## WORK REQUEST
Please filter the data below down to the lines holding the string "primary".

(Collected data)
┄┄┄┄┄┄┄┄┄┄
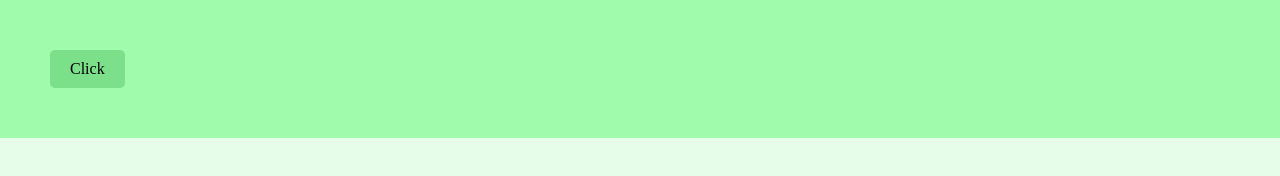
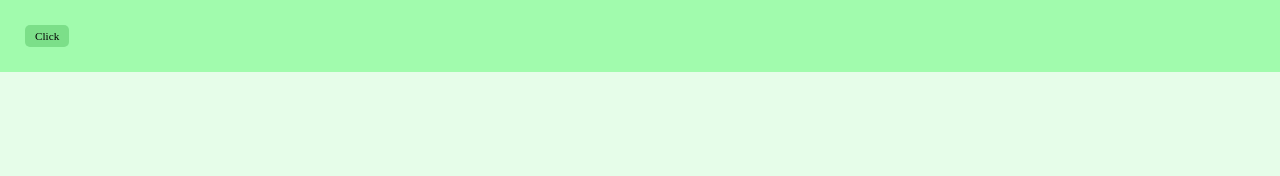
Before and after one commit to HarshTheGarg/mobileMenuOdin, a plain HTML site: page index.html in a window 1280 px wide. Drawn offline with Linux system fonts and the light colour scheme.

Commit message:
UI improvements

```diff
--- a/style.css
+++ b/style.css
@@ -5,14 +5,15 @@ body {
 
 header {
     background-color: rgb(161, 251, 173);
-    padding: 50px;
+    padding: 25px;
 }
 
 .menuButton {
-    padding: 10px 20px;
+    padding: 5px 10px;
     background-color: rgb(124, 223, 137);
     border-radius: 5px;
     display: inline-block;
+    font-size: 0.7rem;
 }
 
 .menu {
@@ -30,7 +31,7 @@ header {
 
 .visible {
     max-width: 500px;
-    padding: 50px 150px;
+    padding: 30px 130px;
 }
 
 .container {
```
┄┄┄┄┄┄┄┄┄┄
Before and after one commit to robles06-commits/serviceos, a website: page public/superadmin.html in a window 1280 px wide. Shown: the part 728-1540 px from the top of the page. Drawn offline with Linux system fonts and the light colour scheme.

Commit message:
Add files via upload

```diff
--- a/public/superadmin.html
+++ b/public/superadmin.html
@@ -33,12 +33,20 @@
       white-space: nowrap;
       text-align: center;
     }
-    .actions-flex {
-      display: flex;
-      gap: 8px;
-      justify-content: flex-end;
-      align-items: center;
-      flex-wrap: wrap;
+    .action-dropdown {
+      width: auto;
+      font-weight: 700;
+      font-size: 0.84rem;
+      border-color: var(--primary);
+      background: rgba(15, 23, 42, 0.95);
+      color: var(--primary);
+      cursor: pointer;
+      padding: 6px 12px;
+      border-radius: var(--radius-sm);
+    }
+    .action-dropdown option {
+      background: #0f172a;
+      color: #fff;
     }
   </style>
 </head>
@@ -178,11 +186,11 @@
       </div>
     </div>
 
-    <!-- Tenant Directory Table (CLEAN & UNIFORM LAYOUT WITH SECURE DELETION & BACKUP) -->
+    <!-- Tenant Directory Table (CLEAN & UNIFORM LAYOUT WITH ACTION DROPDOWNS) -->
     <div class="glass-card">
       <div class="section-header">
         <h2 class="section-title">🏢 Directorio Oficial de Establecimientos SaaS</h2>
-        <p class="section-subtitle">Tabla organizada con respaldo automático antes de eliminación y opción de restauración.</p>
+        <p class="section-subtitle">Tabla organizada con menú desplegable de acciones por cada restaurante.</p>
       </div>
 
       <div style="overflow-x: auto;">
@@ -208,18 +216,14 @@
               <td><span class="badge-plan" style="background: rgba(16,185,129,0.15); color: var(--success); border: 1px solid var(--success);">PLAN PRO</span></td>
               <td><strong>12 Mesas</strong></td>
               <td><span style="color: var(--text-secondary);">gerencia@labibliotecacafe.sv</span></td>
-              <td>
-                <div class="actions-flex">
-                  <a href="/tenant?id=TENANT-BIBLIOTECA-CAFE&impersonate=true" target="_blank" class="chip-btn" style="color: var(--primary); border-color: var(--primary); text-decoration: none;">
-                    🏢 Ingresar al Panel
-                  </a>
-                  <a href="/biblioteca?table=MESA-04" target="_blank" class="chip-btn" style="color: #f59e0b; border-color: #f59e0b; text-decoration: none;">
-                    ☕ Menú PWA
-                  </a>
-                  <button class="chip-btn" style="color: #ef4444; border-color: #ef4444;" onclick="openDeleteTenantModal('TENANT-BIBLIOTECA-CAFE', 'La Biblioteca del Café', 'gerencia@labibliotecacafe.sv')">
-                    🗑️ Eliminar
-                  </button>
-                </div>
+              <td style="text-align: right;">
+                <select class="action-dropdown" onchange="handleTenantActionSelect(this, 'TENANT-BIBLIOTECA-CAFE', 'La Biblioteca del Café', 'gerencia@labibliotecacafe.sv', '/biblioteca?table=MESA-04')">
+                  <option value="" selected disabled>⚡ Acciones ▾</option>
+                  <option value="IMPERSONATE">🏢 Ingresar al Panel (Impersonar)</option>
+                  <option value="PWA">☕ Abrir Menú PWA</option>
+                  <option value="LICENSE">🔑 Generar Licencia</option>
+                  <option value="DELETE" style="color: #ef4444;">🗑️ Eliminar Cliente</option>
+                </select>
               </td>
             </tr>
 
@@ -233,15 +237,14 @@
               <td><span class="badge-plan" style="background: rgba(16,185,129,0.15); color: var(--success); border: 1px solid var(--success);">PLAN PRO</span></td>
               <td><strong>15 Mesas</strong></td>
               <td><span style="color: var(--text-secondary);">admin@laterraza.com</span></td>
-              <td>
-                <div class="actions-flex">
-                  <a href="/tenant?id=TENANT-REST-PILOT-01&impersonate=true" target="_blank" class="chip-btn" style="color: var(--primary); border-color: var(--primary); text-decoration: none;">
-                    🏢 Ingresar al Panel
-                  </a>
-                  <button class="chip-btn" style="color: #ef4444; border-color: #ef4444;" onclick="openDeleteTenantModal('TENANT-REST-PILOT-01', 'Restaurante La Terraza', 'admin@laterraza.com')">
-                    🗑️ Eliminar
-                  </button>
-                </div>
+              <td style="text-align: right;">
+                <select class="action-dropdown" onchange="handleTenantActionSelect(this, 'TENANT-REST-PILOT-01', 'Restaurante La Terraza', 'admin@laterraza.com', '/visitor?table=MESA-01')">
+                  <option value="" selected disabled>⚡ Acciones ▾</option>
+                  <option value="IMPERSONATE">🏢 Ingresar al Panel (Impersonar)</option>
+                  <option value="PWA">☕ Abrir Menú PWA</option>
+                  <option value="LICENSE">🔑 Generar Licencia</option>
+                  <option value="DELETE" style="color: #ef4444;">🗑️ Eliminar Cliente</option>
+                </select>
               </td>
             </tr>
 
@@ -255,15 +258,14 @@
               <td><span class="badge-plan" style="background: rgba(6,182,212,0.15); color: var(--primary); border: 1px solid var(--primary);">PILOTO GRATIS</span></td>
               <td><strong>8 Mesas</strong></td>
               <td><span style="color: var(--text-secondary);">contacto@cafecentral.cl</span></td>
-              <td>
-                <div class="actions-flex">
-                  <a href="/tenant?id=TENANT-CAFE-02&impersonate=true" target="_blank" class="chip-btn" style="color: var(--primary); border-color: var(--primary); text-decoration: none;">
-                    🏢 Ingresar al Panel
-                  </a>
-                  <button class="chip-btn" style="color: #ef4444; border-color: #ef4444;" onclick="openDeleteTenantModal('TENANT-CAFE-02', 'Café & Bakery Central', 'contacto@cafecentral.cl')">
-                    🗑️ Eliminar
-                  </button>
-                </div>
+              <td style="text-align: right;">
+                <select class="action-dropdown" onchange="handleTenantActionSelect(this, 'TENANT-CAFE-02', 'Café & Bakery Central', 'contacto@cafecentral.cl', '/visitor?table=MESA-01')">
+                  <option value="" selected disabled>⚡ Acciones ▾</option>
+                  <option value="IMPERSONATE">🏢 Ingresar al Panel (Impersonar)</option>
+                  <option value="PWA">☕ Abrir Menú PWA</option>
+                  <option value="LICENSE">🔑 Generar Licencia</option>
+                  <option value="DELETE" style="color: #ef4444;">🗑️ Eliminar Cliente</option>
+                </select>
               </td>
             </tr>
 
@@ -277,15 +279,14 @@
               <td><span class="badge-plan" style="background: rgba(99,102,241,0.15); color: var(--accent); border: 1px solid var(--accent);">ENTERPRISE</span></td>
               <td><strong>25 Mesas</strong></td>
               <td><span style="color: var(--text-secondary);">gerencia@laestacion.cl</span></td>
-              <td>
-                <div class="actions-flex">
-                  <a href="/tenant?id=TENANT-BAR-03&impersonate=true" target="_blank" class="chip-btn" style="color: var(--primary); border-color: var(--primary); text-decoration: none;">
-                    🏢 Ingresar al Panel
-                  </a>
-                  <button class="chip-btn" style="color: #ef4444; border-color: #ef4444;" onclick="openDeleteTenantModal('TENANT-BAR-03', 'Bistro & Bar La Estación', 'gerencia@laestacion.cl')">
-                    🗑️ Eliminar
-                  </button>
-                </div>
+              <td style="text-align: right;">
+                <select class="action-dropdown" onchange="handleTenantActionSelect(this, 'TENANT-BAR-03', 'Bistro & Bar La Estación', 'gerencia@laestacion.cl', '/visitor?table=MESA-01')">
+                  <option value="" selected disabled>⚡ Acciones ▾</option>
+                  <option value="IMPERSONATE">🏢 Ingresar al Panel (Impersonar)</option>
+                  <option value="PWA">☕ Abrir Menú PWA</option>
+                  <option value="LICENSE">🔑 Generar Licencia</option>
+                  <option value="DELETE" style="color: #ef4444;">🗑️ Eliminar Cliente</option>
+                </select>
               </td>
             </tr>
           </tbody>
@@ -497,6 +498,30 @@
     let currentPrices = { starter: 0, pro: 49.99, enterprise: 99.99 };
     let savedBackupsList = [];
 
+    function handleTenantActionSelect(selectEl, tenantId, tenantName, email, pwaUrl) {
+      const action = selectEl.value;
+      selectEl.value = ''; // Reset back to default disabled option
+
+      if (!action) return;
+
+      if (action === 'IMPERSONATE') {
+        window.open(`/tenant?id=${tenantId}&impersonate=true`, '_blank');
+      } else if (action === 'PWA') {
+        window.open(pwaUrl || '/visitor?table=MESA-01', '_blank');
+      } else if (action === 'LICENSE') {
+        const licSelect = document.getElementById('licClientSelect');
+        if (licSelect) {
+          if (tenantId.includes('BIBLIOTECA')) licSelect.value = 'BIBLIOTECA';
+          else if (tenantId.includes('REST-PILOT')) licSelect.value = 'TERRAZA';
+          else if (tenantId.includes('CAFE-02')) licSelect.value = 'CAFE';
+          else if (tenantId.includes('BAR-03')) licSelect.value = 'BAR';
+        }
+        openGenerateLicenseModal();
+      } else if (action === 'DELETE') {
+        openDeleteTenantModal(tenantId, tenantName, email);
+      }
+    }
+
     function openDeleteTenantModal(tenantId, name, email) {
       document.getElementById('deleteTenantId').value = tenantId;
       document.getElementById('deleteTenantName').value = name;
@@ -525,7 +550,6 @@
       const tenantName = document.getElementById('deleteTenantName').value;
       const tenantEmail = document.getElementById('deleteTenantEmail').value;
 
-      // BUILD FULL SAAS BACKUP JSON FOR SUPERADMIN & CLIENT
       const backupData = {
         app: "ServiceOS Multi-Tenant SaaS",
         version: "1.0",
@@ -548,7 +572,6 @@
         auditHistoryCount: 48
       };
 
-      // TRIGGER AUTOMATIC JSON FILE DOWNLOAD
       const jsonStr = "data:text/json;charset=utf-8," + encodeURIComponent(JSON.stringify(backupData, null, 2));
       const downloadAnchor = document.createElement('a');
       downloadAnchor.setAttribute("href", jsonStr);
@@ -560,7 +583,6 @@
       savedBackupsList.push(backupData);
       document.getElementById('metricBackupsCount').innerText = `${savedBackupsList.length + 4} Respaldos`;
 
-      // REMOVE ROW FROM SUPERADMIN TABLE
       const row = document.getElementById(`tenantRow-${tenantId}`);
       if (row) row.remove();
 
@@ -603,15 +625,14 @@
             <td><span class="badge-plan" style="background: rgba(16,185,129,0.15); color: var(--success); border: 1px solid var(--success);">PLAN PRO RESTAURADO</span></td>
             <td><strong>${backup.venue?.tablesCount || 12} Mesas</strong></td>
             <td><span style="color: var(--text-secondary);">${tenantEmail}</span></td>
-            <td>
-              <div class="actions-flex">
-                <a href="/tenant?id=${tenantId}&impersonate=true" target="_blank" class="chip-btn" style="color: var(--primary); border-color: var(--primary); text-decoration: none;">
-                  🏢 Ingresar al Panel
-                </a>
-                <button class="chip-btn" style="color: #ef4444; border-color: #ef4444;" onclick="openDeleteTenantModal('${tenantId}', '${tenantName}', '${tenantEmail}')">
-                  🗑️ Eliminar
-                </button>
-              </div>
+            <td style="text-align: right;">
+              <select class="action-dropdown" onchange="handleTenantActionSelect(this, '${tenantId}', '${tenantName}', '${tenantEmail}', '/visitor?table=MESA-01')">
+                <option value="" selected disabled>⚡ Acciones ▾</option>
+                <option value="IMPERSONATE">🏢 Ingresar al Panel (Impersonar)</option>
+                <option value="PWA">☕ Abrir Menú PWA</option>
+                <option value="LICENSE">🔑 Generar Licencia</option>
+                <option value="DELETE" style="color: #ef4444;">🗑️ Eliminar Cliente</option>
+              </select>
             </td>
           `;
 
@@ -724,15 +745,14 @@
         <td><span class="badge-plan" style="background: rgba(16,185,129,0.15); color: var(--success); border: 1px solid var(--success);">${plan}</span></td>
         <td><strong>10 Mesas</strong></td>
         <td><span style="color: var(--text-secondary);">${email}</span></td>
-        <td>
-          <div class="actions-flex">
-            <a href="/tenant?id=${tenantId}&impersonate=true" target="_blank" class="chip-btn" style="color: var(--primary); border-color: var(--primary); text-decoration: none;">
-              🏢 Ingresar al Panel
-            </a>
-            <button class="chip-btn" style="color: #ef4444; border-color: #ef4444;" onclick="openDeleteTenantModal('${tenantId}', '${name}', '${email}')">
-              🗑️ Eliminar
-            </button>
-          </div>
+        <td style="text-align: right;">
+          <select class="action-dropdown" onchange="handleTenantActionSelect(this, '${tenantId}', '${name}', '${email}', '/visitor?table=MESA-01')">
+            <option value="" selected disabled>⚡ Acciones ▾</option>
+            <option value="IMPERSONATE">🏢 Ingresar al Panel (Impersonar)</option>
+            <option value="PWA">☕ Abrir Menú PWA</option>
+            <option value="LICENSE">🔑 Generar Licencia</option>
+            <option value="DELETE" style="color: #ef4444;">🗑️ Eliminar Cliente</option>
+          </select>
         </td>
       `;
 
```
┄┄┄┄┄┄┄┄┄┄
## ANSWER TO THIS EXERCISE
+      border-color: var(--primary);
+      color: var(--primary);
-                  <a href="/tenant?id=TENANT-BIBLIOTECA-CAFE&impersonate=true" target="_blank" class="chip-btn" style="color: var(--primary); border-color: var(--primary); text-decoration: none;">
-                  <a href="/tenant?id=TENANT-REST-PILOT-01&impersonate=true" target="_blank" class="chip-btn" style="color: var(--primary); border-color: var(--primary); text-decoration: none;">
               <td><span class="badge-plan" style="background: rgba(6,182,212,0.15); color: var(--primary); border: 1px solid var(--primary);">PILOTO GRATIS</span></td>
-                  <a href="/tenant?id=TENANT-CAFE-02&impersonate=true" target="_blank" class="chip-btn" style="color: var(--primary); border-color: var(--primary); text-decoration: none;">
-                  <a href="/tenant?id=TENANT-BAR-03&impersonate=true" target="_blank" class="chip-btn" style="color: var(--primary); border-color: var(--primary); text-decoration: none;">
-                <a href="/tenant?id=${tenantId}&impersonate=true" target="_blank" class="chip-btn" style="color: var(--primary); border-color: var(--primary); text-decoration: none;">
-            <a href="/tenant?id=${tenantId}&impersonate=true" target="_blank" class="chip-btn" style="color: var(--primary); border-color: var(--primary); text-decoration: none;">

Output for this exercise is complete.